Ross spoke about the rise of Sable in the mid-90s on his Grilling JR podcast, talking about her beginnings as a valet with Triple H before aligning on-air with real-life husband Marc Mero. Sable and Mero soon split up on TV due to ‘Marvelous’ Marc’s jealousy, and it’s something that Ross says was easy to do because everyone can relate to the ‘seven deadly sins’ and they make for easy booking
“Business picked up when she got the rub from The Rock. That was magic on camera, that was big-time business on screen right there. But yeah, people could relate to a jealous husband. Again with the ‘seven deadly sins’—if you’re a booker, talent and you don’t know what [they] are, you’ll never be a great worker, or as great as you could be if you didn’t understand those emotions. We’ve all got them. We all have them, unless you’re some sort of sociopath and you’re stuck in a prison cell somewhere,” Ross quipped, “all of those ‘seven deadly sins’ are prevalent in all of our lives. So the great bookers, the Eddie Grahams, Bill Watts, all these cats over the years, basically played off of human emotions as the foundation for their booking. That’s where the term ‘personal issues’ came from. Personal issues are utilized to highlight the basic human condition that people could relate to, and the wrestlers just amplified it.
Ross went on to explain how you don’t want to see your friends or loved ones in jeopardy and said that’s just human nature, and said Sable prospered in this respect but then she became a star in every storyline she was in.
“It’s simple booking, and sometimes those little traits are overlooked because the younger generation thinks that’s too simple.

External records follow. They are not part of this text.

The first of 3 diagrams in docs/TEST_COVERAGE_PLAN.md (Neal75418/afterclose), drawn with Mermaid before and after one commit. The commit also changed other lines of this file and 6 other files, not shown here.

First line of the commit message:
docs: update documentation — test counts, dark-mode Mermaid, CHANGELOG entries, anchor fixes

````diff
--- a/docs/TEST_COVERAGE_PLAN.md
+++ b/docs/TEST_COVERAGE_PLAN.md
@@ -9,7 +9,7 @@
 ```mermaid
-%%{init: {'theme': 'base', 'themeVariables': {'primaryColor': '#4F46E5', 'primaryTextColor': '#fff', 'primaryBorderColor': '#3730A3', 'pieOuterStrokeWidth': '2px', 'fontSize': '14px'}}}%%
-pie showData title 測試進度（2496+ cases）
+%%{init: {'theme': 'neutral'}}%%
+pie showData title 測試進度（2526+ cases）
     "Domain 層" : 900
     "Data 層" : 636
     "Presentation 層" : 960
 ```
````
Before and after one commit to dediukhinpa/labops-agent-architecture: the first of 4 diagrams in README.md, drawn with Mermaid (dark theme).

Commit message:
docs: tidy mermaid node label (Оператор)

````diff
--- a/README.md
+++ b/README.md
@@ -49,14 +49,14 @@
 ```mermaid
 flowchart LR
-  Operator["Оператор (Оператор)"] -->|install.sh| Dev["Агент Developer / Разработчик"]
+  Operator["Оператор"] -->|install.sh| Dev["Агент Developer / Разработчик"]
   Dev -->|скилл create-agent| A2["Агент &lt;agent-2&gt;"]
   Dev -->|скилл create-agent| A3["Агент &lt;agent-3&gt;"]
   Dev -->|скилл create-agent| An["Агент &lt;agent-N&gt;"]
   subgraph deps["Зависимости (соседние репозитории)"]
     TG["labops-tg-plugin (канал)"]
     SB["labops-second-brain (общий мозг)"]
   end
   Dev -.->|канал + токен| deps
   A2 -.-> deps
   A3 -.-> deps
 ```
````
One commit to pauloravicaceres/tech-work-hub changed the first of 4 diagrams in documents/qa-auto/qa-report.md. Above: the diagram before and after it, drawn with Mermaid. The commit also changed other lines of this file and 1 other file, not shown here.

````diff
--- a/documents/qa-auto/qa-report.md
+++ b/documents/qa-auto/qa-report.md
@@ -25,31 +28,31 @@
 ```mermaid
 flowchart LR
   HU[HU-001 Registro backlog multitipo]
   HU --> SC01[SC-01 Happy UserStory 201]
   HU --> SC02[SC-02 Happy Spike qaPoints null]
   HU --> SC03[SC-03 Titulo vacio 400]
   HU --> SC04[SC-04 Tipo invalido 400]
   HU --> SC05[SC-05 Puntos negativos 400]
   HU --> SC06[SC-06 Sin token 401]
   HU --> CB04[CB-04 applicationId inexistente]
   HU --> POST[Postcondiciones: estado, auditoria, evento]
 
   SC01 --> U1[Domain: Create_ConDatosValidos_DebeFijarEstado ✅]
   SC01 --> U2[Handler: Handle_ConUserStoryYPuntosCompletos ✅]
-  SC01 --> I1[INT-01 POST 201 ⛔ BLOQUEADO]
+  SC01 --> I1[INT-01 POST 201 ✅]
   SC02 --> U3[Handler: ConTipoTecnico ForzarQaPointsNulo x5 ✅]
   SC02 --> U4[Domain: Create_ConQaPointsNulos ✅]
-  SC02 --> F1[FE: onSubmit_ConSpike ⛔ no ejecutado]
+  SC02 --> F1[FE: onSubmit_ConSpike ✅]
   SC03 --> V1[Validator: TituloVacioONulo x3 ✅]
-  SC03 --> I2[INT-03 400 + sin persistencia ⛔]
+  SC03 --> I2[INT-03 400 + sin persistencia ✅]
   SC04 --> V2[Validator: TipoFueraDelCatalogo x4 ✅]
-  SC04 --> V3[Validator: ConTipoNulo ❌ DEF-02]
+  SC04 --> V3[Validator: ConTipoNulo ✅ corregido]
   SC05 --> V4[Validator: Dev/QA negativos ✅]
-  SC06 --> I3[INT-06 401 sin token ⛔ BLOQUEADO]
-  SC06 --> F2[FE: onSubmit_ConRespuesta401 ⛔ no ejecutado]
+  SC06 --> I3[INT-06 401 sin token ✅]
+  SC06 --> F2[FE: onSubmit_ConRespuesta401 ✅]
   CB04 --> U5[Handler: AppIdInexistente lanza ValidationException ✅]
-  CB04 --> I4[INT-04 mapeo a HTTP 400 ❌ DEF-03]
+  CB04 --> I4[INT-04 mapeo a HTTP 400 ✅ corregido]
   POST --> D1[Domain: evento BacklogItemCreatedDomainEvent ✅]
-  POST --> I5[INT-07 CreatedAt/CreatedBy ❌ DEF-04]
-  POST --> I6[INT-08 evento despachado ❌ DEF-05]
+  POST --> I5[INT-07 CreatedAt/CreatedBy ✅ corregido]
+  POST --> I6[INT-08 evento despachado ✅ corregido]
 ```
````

But millenials, by and large but not all of them, a lot of them don’t understand the seven deadly sins and how that affects basic human nature and how that is affected by the viewer. It’s an interesting scenario, to say the least,” Ross said, “but there was no way to hide Rena. Every scenario that she was booked in, in that era, every match she was in, she was the focal point.”
In another exchange during the show, Ross also talked about how well-produced and planned out vignettes go a long way to get talent over instead of just writing things on the fly.
“I am a firm believer that creatively-produced, episodic vignettes do more to get a talent over than just having a cold match on TV. I truly believe that. I believe that if a company could commit to getting talents over, if they have a systematic program that has a beginning, a middle and an end, and when you get to the end of the vignettes,” Ross explained, “you’ve preconditioned the audience for this individual and he or she steps right into their first storyline, and that’s all got to be planned as well. You can’t do it [on the fly], ‘Well who are they going to work with?’ and ‘Well, let’s get these vignettes done, let’s figure it out.’ That’s bullshit. That’s lazy booking. It’s just not the way you launch for a debut. Austin, all of those guys, had something special. Austin, as it worked out, had the most special traits out of anybody there. Vince quickly caught on to that when he saw how organically over Austin was getting.”
Check out the full episode below: